◆ Try it ◆
Among the entries that follow, some lines contain the word "reference". Show all of them.

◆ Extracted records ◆
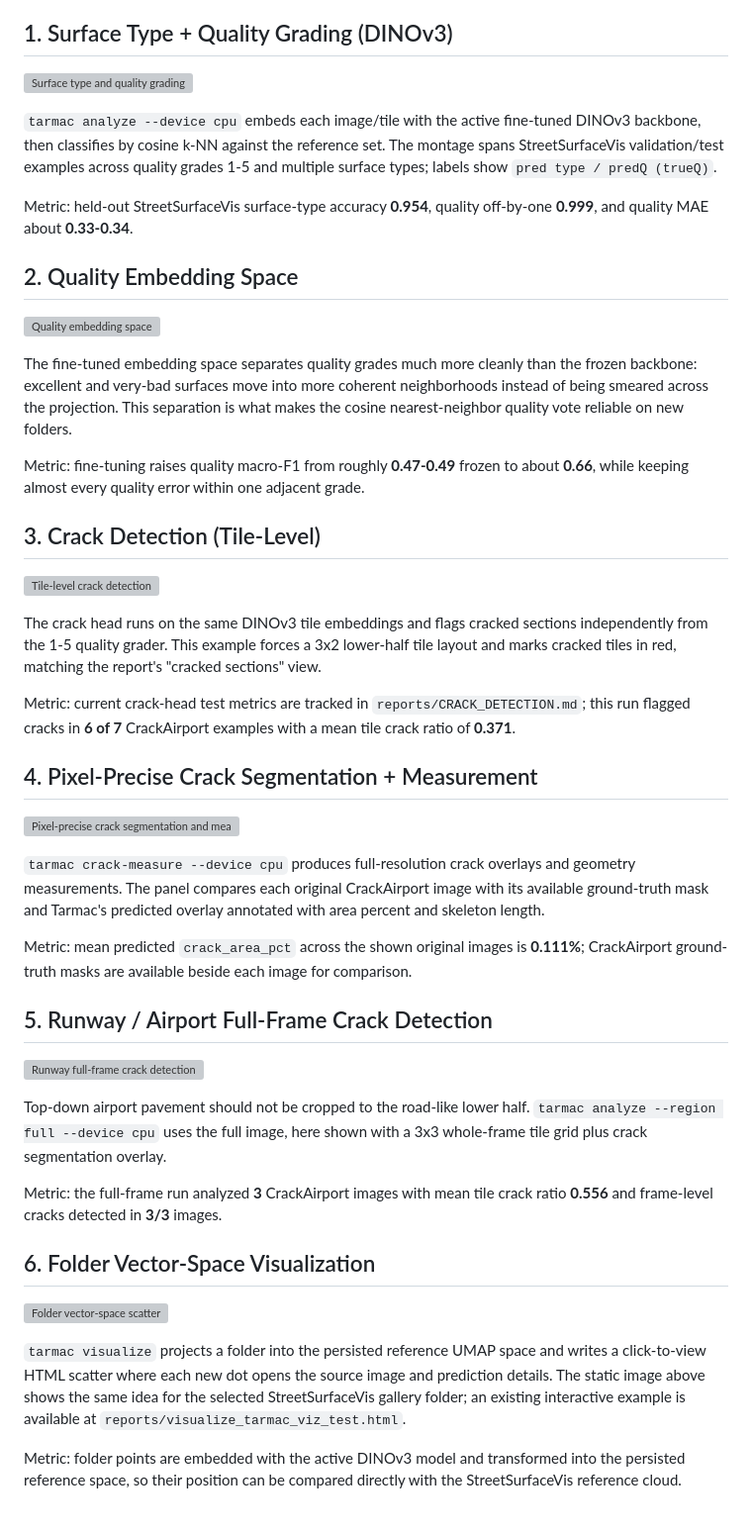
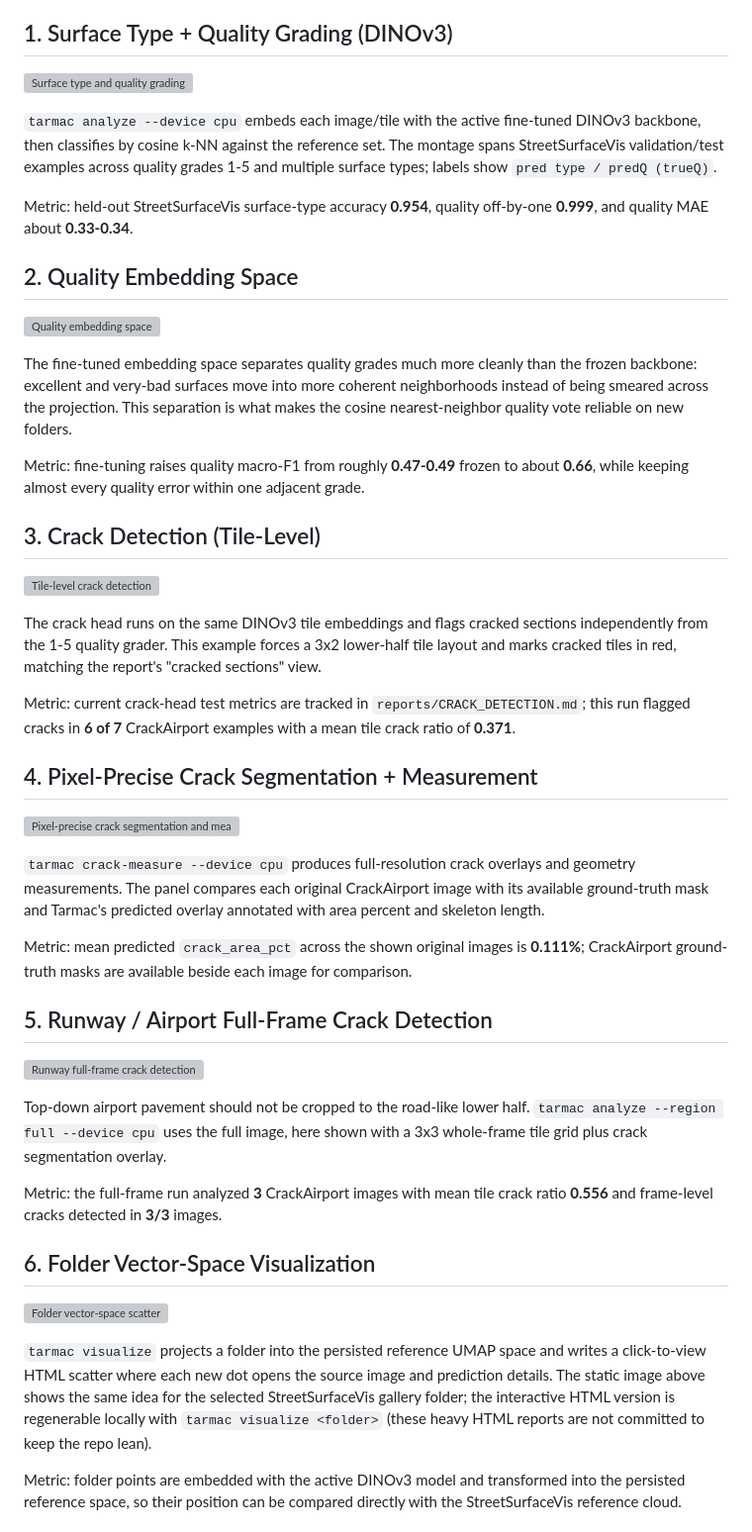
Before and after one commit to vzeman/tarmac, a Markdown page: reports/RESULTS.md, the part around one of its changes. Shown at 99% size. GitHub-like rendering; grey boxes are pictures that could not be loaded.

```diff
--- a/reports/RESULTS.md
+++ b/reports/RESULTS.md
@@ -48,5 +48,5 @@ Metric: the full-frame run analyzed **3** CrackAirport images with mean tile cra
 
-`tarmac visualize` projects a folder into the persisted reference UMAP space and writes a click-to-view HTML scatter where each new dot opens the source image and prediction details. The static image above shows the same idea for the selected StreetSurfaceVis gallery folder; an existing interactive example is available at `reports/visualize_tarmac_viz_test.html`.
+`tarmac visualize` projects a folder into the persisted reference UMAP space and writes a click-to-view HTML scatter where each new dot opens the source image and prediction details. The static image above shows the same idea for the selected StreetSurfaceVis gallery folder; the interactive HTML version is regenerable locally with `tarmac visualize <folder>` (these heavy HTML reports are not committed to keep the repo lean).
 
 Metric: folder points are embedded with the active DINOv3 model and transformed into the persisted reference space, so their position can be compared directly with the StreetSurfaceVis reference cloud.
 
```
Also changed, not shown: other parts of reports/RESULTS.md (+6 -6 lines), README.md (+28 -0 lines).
--
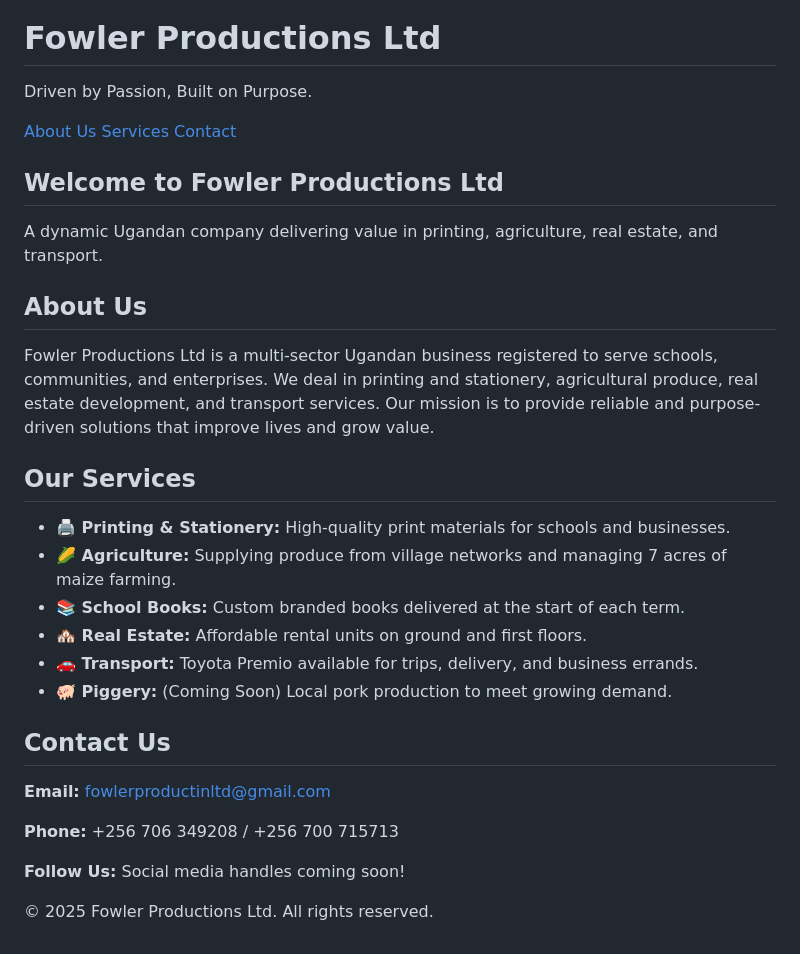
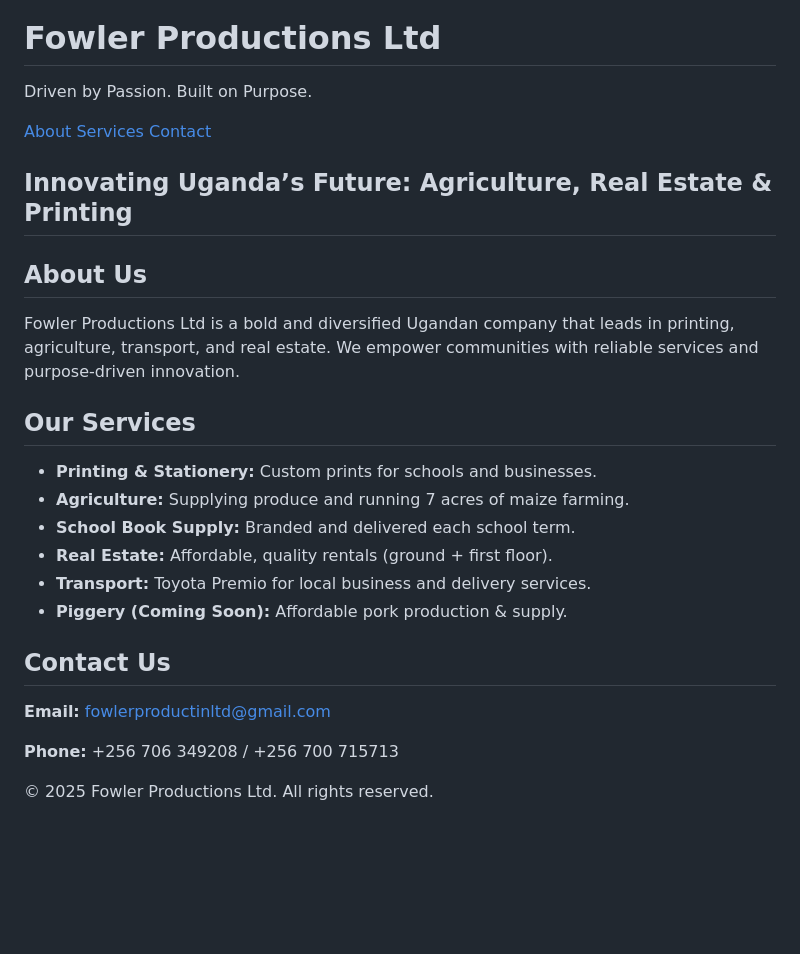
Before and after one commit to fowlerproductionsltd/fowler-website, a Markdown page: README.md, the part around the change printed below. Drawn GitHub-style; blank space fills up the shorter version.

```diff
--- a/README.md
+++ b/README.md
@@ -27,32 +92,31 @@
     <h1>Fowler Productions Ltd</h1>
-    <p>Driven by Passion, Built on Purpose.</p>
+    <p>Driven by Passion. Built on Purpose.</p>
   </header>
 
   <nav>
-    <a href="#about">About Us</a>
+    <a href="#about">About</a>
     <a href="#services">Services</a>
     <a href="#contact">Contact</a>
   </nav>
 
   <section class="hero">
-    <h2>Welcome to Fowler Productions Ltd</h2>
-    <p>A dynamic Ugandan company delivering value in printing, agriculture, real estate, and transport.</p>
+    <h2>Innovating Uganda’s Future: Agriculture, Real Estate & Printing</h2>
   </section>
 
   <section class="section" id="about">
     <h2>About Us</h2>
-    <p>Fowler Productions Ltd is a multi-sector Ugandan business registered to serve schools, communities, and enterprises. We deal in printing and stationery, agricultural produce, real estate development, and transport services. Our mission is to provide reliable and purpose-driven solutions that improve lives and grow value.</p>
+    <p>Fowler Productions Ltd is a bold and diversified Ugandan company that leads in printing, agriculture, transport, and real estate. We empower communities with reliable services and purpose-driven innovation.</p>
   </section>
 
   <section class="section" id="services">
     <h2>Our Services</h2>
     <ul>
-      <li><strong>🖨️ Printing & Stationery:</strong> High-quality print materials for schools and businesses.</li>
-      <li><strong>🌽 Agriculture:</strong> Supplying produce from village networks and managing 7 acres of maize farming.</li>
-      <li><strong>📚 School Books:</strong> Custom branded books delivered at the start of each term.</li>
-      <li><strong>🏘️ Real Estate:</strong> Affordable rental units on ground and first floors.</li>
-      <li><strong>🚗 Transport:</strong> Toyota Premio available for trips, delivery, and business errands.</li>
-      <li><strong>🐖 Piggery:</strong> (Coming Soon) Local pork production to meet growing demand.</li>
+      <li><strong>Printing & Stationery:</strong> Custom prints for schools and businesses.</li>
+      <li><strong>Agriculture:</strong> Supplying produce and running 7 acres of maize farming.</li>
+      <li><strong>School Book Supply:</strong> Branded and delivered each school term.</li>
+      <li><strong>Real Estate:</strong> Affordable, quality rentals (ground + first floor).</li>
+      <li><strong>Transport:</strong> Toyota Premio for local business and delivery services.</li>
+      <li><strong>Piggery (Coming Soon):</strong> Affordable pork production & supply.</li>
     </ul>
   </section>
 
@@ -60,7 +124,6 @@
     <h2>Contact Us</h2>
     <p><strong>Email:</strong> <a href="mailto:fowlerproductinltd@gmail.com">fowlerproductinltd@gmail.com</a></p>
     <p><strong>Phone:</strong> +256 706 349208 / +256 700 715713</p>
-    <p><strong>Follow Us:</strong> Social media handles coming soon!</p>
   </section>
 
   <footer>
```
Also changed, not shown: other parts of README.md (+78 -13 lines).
--
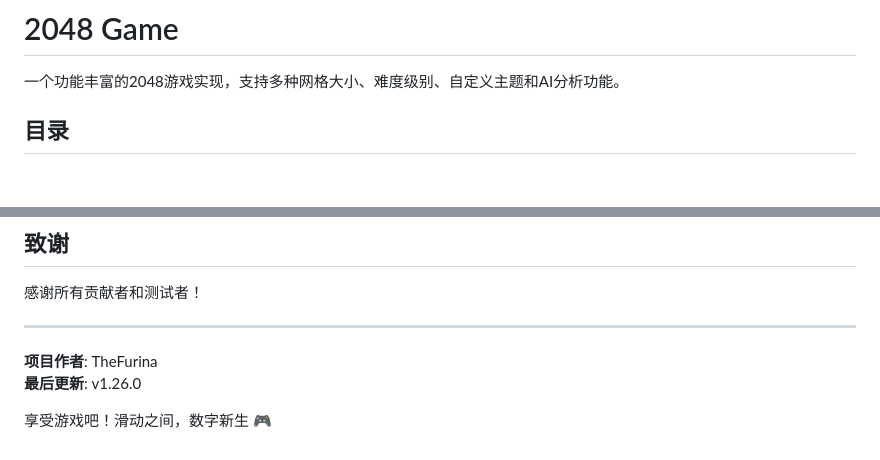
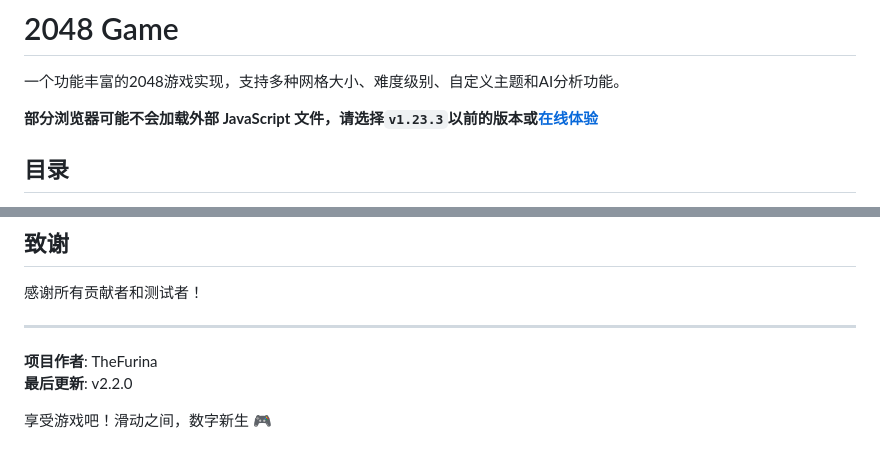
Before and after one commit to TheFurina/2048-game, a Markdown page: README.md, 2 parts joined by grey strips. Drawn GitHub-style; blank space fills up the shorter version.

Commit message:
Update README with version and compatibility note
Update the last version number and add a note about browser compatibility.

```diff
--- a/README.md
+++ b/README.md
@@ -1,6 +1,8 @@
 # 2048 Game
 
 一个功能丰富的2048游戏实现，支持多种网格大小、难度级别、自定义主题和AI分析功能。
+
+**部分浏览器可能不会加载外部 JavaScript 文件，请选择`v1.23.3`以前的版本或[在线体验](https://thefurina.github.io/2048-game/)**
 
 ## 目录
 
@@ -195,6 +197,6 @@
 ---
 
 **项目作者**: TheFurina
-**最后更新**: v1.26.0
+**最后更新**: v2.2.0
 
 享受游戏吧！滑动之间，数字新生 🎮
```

◆ Exercise response ◆
-`tarmac visualize` projects a folder into the persisted reference UMAP space and writes a click-to-view HTML scatter where each new dot opens the source image and prediction details. The static image above shows the same idea for the selected StreetSurfaceVis gallery folder; an existing interactive example is available at `reports/visualize_tarmac_viz_test.html`.
+`tarmac visualize` projects a folder into the persisted reference UMAP space and writes a click-to-view HTML scatter where each new dot opens the source image and prediction details. The static image above shows the same idea for the selected StreetSurfaceVis gallery folder; the interactive HTML version is regenerable locally with `tarmac visualize <folder>` (these heavy HTML reports are not committed to keep the repo lean).
 Metric: folder points are embedded with the active DINOv3 model and transformed into the persisted reference space, so their position can be compared directly with the StreetSurfaceVis reference cloud.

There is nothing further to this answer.